Task statement: Print the records below exactly, and do not carry over any picture.

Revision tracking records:
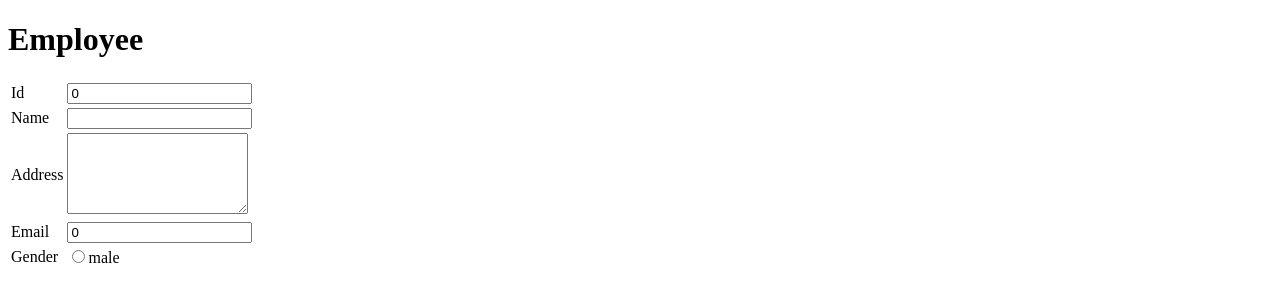
Repository: kubon9xhd/SpringMVC
Page: http://localhost/spring-excercise-6/insert
An editor plug-in stored every save of this project. The page is shown before and after the next save, followed by the edit.
The browser window is 1280 px wide. The pictures show the whole page.
The page is served by Tomcat 9.

Above is the page before, as saved 2021-06-06 15:14:06.

After the next save:
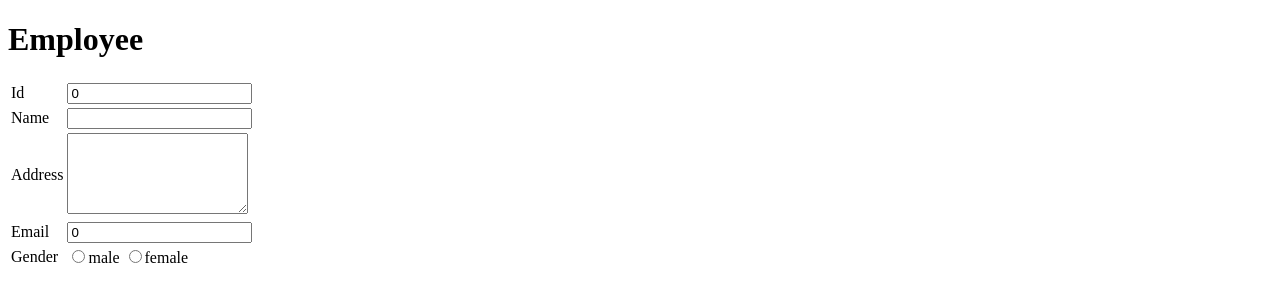
Saved 15 s later.
--- a/spring-excercise-6/src/main/webapp/WEB-INF/views/employee/insert.jsp
+++ b/spring-excercise-6/src/main/webapp/WEB-INF/views/employee/insert.jsp
@@ -31,6 +31,7 @@
 				<td><form:label path="gender">Gender</form:label></td>
 				<td>
 					<form:radiobutton path="gender" value="male" label="male"/>
+					<form:radiobutton path="gender" value="female" label="female"/>
 				</td>
 			</tr>
 		</table>
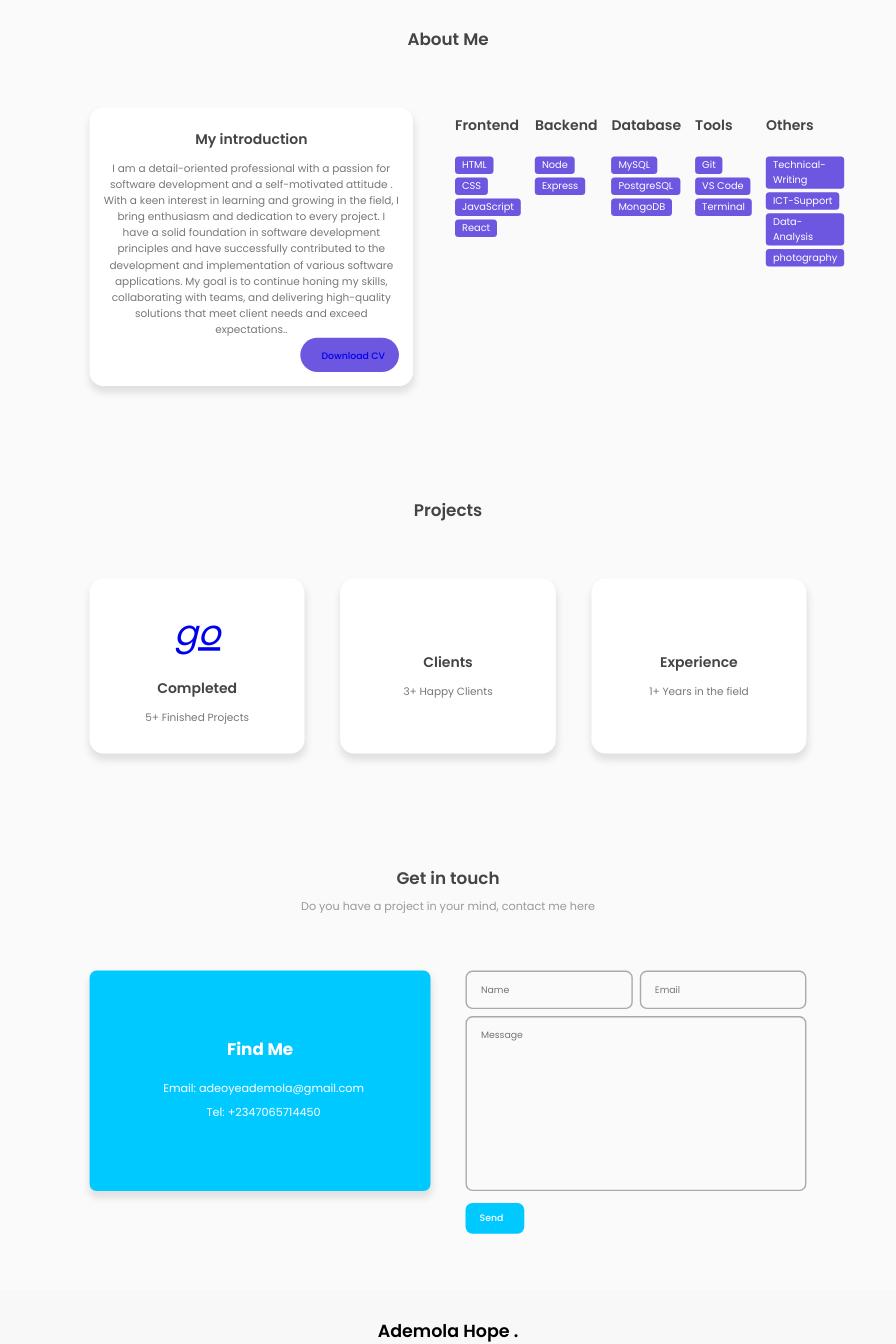
Repository: adehope1/My_Portfoilo
Page: port/index.html
An editor plug-in stored every save of this project. The page is shown before and after the next save, followed by the edit.
The browser window is 1280 px wide. The pictures show the part of the page from y = 761 to 2681 px (the page is 2928 px tall), at 70% of full size.
Some icons come from a web library that is not loaded, so they are not drawn.

Above is the page before, as saved 2024-09-01 21:59:20.
Not found: port/assest/
Not found: port/assets/css/style.css
Not found: port/assets/js/main.js

After the next save:
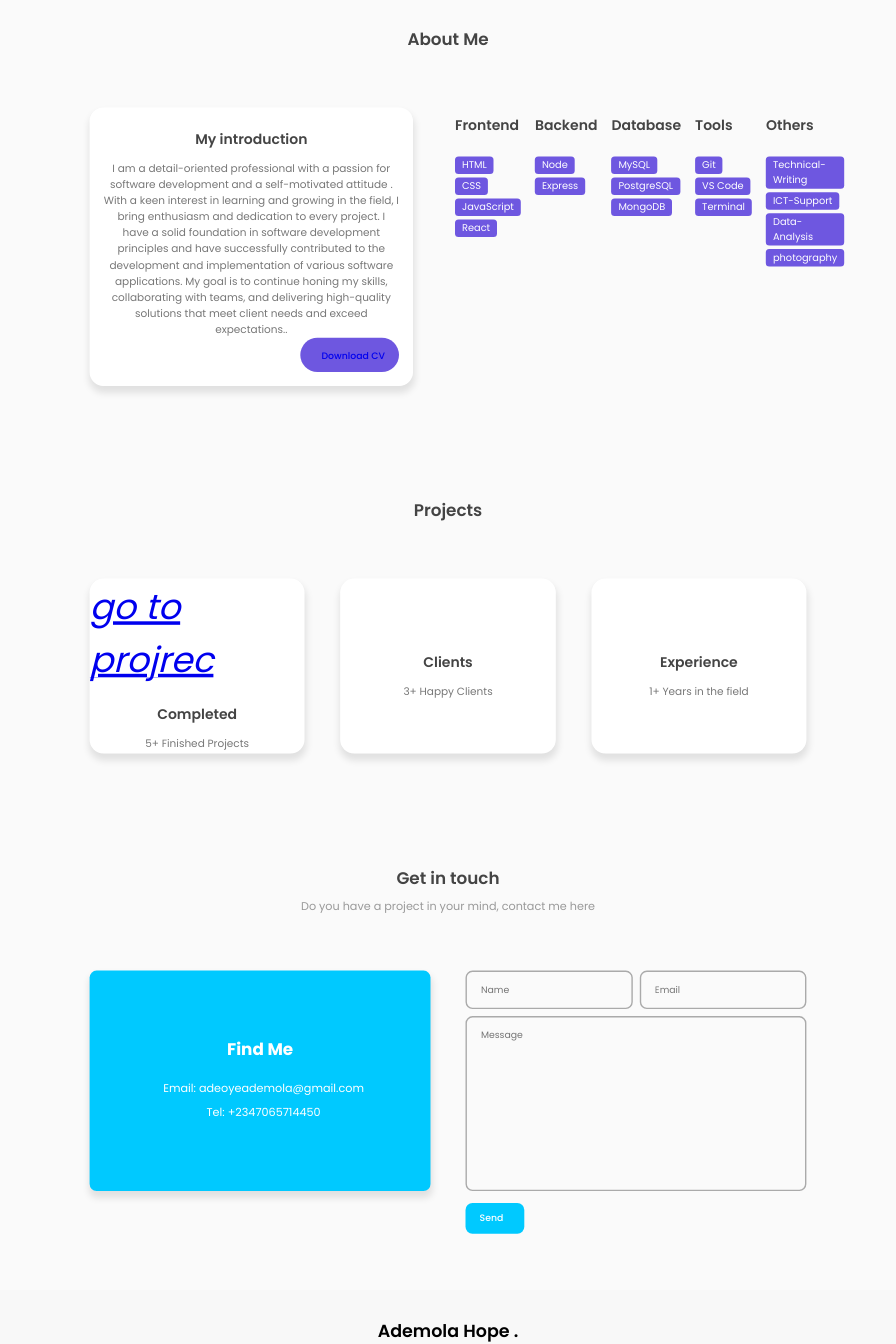
Saved 7 s later.
--- a/port/index.html
+++ b/port/index.html
@@ -174,7 +174,7 @@
           </div>
           <div class="project-container">
             <div class="project-box">
-                <i class="uil uil-briefcase-alt"><a href="./assest/index2.html">go </a></i>
+                <i class="uil uil-briefcase-alt"><a href="./assest/index2.html">go to projrec</a></i>
                 <h3>Completed</h3>
                 <label>5+ Finished Projects</label>
             </div>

The answer:
Repository: kubon9xhd/SpringMVC
Page: http://localhost/spring-excercise-6/insert
An editor plug-in stored every save of this project. The page is shown before and after the next save, followed by the edit.
The browser window is 1280 px wide. The pictures show the whole page.
The page is served by Tomcat 9.

Above is the page before, as saved 2021-06-06 15:14:06.

After the next save:
Saved 15 s later.
--- a/spring-excercise-6/src/main/webapp/WEB-INF/views/employee/insert.jsp
+++ b/spring-excercise-6/src/main/webapp/WEB-INF/views/employee/insert.jsp
@@ -31,6 +31,7 @@
 				<td><form:label path="gender">Gender</form:label></td>
 				<td>
 					<form:radiobutton path="gender" value="male" label="male"/>
+					<form:radiobutton path="gender" value="female" label="female"/>
 				</td>
 			</tr>
 		</table>
Repository: adehope1/My_Portfoilo
Page: port/index.html
An editor plug-in stored every save of this project. The page is shown before and after the next save, followed by the edit.
The browser window is 1280 px wide. The pictures show the part of the page from y = 761 to 2681 px (the page is 2928 px tall), at 70% of full size.
Some icons come from a web library that is not loaded, so they are not drawn.

Above is the page before, as saved 2024-09-01 21:59:20.
Not found: port/assest/
Not found: port/assets/css/style.css
Not found: port/assets/js/main.js

After the next save:
Saved 7 s later.
--- a/port/index.html
+++ b/port/index.html
@@ -174,7 +174,7 @@
           </div>
           <div class="project-container">
             <div class="project-box">
-                <i class="uil uil-briefcase-alt"><a href="./assest/index2.html">go </a></i>
+                <i class="uil uil-briefcase-alt"><a href="./assest/index2.html">go to projrec</a></i>
                 <h3>Completed</h3>
                 <label>5+ Finished Projects</label>
             </div>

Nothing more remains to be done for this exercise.